Date of Award

Fall 2019

Document Type


Degree Name

Doctor of Philosophy (PhD)


Engineering Management & Systems Engineering

Committee Director

Holly Handley

Committee Member

Charles Daniels

Committee Member

Pilar Pazos-Lago

Committee Member

Anthony Dean

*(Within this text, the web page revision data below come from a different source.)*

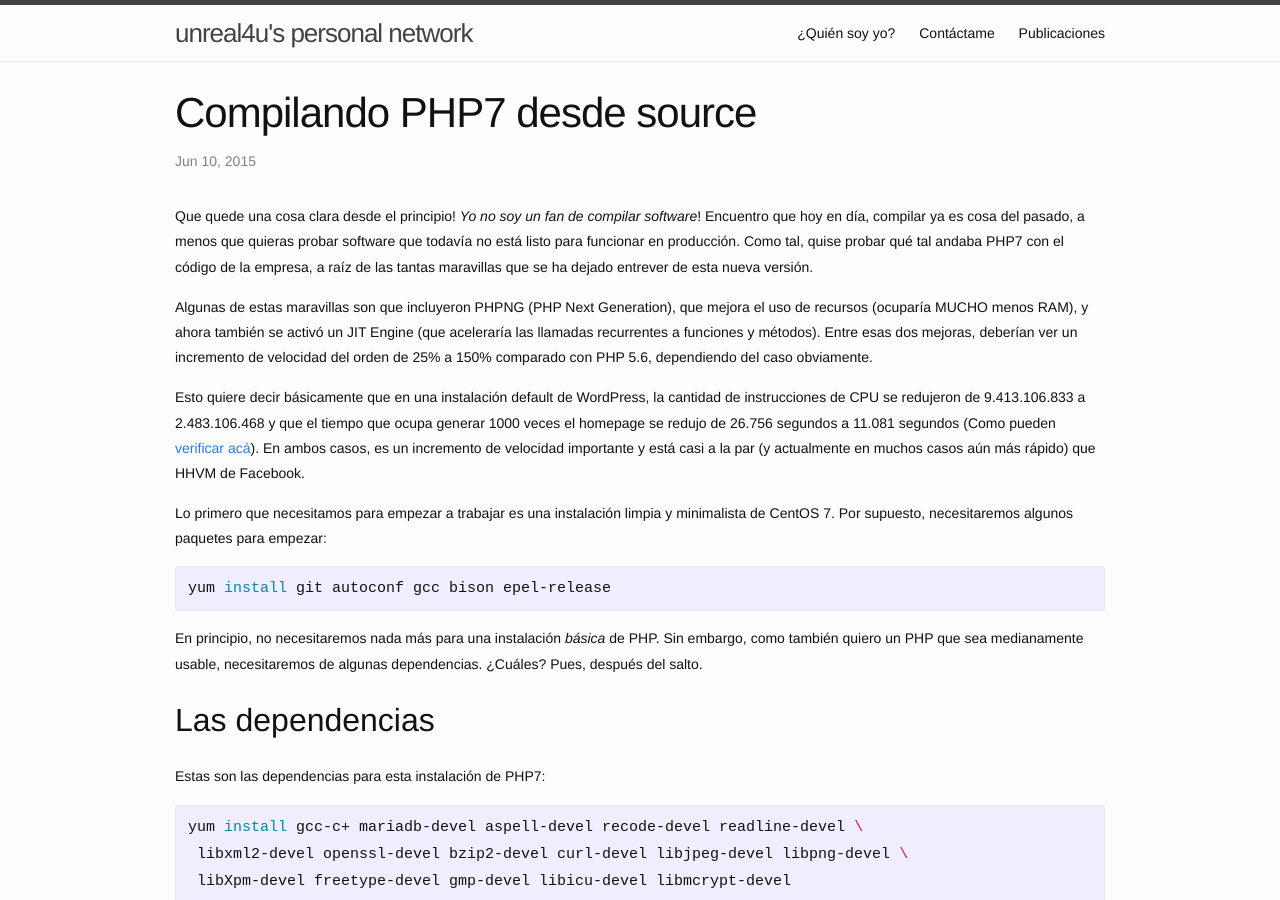
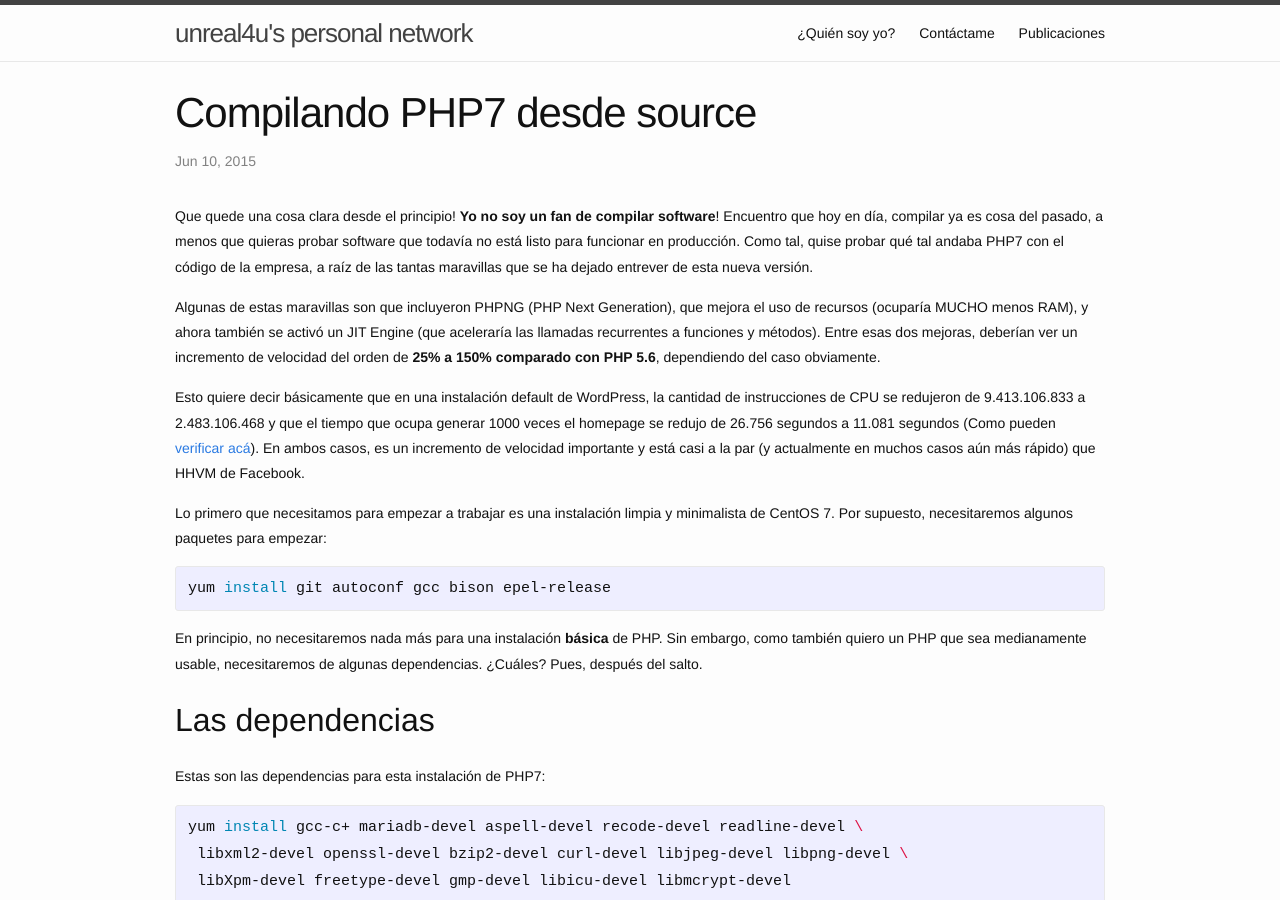
Before and after one commit to unreal4u/blog, a Jekyll site: the page built from _posts/2015/2015-06-10-compilando-php7-desde-source.markdown, in a window 1280 px wide and 900 px high. Built offline with Jekyll 4.4.1, drawn with Linux system fonts in a browser that asks for light colours; comment, search, counter and statistics services are not loaded.

Commit message:
Small edits

```diff
--- a/_posts/2015/2015-06-10-compilando-php7-desde-source.markdown
+++ b/_posts/2015/2015-06-10-compilando-php7-desde-source.markdown
@@ -8,9 +8,9 @@ categories:
 - PHP
 ---
 
-Que quede una cosa clara desde el principio! *Yo no soy un fan de compilar software*! Encuentro que hoy en día, compilar ya es cosa del pasado, a menos que quieras probar software que todavía no está listo para funcionar en producción. Como tal, quise probar qué tal andaba PHP7 con el código de la empresa, a raíz de las tantas maravillas que se ha dejado entrever de esta nueva versión.
+Que quede una cosa clara desde el principio! **Yo no soy un fan de compilar software**! Encuentro que hoy en día, compilar ya es cosa del pasado, a menos que quieras probar software que todavía no está listo para funcionar en producción. Como tal, quise probar qué tal andaba PHP7 con el código de la empresa, a raíz de las tantas maravillas que se ha dejado entrever de esta nueva versión.
 
-Algunas de estas maravillas son que incluyeron PHPNG (PHP Next Generation), que mejora el uso de recursos (ocuparía MUCHO menos RAM), y ahora también se activó un JIT Engine (que aceleraría las llamadas recurrentes a funciones y métodos). Entre esas dos mejoras, deberían ver un incremento de velocidad del orden de 25% a 150% comparado con PHP 5.6, dependiendo del caso obviamente.
+Algunas de estas maravillas son que incluyeron PHPNG (PHP Next Generation), que mejora el uso de recursos (ocuparía MUCHO menos RAM), y ahora también se activó un JIT Engine (que aceleraría las llamadas recurrentes a funciones y métodos). Entre esas dos mejoras, deberían ver un incremento de velocidad del orden de **25% a 150% comparado con PHP 5.6**, dependiendo del caso obviamente.
 
 Esto quiere decir básicamente que en una instalación default de WordPress, la cantidad de instrucciones de CPU se redujeron de 9.413.106.833 a 2.483.106.468 y que el tiempo que ocupa generar 1000 veces el homepage se redujo de 26.756 segundos a 11.081 segundos (Como pueden [verificar acá](https://docs.google.com/spreadsheets/d/1qW0avj2eRvPVxj_5V4BBNrOP1ULK7AaXTFsxcffFxT8/edit?pli=1#gid=1334306309)). En ambos casos, es un incremento de velocidad importante y está casi a la par (y actualmente en muchos casos aún más rápido) que HHVM de Facebook.
 
@@ -19,7 +19,7 @@ Lo primero que necesitamos para empezar a trabajar es una instalación limpia y
 yum install git autoconf gcc bison epel-release
 {% endhighlight %}
 
-En principio, no necesitaremos nada más para una instalación *básica* de PHP. Sin embargo, como también quiero un PHP que sea medianamente usable, necesitaremos de algunas dependencias. ¿Cuáles? Pues, después del salto.
+En principio, no necesitaremos nada más para una instalación **básica** de PHP. Sin embargo, como también quiero un PHP que sea medianamente usable, necesitaremos de algunas dependencias. ¿Cuáles? Pues, después del salto.
 
 <!-- more -->
 
```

One of the issues organizations face is identifying the required skills needed for a position and then evaluating whether their personnel have these skills or if there is a “skills gap”. The skills gap is the distance between the position requirements and the skills currently possessed by the worker in that position. While multiple models have been created over the years to address facets of the problem, none of them provide a comprehensive framework to clearly identify the required skills and worker qualifications and then evaluate the degree of similarity. A composite skills gap model has been developed using the Design Science Research Method to combine elements of previous models and to ensure that the resulting model met a set of established criteria. The Skills Gap Analysis Model (SGAM) was evaluated using demonstration data to ensure that it provided a single taxonomy for both position requirements and the worker qualifications, the resulting descriptions were quantifiable and comparable, the data was accurate and actionable, the model framework is adaptable to any domain, and that it is easy to use and not time consuming. The framework provided by the model establishes a theoretical foundation for skills gap analyses that allows for more analytical research in this area. By utilizing the SGAM to identify position requirements and worker qualifications, organizations can move personnel to better suited positions or utilize needed training in the specific areas identified. As technology moves towards increasing automation, robotics and artificial intelligence, this type of model can identify what skills are necessary for “re-tooling” the workforce to meet the needs to support these systems.